(Records excerpted from a collection)
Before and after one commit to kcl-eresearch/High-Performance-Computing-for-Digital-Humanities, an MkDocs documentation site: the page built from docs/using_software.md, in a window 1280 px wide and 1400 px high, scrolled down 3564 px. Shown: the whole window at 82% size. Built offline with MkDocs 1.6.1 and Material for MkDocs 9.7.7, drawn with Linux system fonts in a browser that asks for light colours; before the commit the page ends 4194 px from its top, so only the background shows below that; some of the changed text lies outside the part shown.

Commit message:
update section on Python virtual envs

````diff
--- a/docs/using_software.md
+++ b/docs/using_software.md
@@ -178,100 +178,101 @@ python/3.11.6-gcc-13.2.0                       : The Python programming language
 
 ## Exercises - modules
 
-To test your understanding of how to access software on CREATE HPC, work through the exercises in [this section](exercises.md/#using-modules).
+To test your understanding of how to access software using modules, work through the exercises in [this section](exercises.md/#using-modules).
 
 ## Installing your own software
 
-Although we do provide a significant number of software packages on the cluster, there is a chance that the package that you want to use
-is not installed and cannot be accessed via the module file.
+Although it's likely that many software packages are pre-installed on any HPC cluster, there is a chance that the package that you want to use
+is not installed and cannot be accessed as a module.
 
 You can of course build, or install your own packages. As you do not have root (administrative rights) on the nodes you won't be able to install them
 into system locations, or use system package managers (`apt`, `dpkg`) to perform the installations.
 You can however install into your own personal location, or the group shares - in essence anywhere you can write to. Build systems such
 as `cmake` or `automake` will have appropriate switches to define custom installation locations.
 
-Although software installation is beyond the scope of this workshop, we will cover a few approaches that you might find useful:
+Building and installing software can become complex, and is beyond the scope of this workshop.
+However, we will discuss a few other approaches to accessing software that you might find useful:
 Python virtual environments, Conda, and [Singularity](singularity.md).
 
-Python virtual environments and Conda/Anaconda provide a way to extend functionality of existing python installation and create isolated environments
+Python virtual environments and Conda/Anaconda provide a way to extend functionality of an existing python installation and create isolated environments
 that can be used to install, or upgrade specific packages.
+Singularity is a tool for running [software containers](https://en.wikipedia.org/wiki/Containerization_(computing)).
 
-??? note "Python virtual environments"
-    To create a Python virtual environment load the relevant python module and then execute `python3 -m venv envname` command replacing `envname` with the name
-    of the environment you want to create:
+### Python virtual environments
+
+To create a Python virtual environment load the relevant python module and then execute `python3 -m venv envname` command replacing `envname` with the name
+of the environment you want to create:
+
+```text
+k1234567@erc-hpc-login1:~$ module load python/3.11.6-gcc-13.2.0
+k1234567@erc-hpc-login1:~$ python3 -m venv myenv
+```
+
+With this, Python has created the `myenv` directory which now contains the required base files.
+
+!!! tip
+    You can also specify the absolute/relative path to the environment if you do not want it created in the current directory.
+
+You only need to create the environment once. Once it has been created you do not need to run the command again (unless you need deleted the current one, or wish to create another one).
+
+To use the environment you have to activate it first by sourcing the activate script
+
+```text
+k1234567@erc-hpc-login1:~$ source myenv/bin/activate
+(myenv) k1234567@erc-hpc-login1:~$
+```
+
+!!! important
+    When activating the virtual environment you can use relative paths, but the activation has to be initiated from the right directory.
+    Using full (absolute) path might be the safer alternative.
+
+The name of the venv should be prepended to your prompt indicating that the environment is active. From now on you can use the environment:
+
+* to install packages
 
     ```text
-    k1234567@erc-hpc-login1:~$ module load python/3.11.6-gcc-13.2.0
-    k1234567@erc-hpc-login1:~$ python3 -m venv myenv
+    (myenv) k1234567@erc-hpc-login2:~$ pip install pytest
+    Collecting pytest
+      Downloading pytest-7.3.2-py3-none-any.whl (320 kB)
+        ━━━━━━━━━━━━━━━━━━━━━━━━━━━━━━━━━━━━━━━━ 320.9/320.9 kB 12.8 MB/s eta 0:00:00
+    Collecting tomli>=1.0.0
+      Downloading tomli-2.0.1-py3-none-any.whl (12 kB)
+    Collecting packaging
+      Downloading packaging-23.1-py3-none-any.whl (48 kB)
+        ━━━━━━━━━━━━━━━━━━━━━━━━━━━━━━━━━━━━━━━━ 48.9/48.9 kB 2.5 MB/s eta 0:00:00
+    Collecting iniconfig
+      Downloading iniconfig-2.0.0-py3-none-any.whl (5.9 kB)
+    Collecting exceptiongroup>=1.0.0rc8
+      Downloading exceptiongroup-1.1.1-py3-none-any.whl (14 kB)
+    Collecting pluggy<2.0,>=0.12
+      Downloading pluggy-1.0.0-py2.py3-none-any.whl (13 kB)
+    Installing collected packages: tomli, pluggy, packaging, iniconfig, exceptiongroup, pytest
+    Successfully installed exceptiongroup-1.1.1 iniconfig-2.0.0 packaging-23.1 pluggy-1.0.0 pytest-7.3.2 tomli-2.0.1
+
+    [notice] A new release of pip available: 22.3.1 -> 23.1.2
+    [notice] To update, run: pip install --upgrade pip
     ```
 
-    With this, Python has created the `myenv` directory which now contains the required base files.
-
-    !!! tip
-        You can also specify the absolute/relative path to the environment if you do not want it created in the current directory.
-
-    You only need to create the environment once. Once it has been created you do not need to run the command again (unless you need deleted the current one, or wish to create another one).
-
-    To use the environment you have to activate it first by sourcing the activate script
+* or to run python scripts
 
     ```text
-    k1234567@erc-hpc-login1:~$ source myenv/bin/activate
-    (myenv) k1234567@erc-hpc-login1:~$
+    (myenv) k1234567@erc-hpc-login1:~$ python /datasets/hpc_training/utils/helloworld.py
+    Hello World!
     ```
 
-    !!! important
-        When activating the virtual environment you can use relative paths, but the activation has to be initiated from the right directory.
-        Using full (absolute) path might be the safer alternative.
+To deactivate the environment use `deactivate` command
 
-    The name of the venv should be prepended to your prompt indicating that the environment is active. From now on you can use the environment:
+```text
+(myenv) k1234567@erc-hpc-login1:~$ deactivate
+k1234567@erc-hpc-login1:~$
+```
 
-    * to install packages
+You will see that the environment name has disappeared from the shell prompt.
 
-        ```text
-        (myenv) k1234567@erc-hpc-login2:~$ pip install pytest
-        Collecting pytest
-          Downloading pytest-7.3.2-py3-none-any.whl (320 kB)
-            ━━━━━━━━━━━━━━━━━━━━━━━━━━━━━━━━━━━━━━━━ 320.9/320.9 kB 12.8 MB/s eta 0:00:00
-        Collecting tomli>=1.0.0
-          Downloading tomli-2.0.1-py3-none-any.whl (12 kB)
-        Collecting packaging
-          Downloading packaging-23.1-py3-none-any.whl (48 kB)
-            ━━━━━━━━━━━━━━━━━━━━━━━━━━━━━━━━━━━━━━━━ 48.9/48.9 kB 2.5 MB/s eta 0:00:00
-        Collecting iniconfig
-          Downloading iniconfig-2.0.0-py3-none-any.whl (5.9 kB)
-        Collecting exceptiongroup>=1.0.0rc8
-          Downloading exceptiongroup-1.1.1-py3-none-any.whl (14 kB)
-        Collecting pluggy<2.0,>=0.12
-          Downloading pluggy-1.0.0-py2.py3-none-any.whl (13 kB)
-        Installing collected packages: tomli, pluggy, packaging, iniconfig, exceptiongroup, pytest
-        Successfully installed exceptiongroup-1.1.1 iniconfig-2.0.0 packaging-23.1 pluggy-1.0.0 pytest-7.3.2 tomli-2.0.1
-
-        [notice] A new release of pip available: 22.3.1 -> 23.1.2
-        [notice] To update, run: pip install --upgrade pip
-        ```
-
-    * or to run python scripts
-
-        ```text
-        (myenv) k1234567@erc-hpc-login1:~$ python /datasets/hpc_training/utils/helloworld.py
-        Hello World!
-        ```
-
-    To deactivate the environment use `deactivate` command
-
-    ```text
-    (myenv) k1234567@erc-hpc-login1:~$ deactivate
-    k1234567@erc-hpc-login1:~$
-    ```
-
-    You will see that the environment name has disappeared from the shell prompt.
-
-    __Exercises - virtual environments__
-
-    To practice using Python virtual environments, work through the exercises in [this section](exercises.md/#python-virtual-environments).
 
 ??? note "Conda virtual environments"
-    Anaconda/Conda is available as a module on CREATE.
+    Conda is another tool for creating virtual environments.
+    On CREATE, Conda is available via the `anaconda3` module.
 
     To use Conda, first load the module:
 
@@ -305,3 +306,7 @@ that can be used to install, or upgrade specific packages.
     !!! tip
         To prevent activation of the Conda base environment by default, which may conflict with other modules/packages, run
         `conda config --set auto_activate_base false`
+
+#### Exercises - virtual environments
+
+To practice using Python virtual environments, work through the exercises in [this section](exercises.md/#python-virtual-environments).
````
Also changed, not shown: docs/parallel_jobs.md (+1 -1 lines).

Task to carry out: Your answer should be the lines of the records that hold the string "wish".

Written reply:
+You only need to create the environment once. Once it has been created you do not need to run the command again (unless you need deleted the current one, or wish to create another one).
-    You only need to create the environment once. Once it has been created you do not need to run the command again (unless you need deleted the current one, or wish to create another one).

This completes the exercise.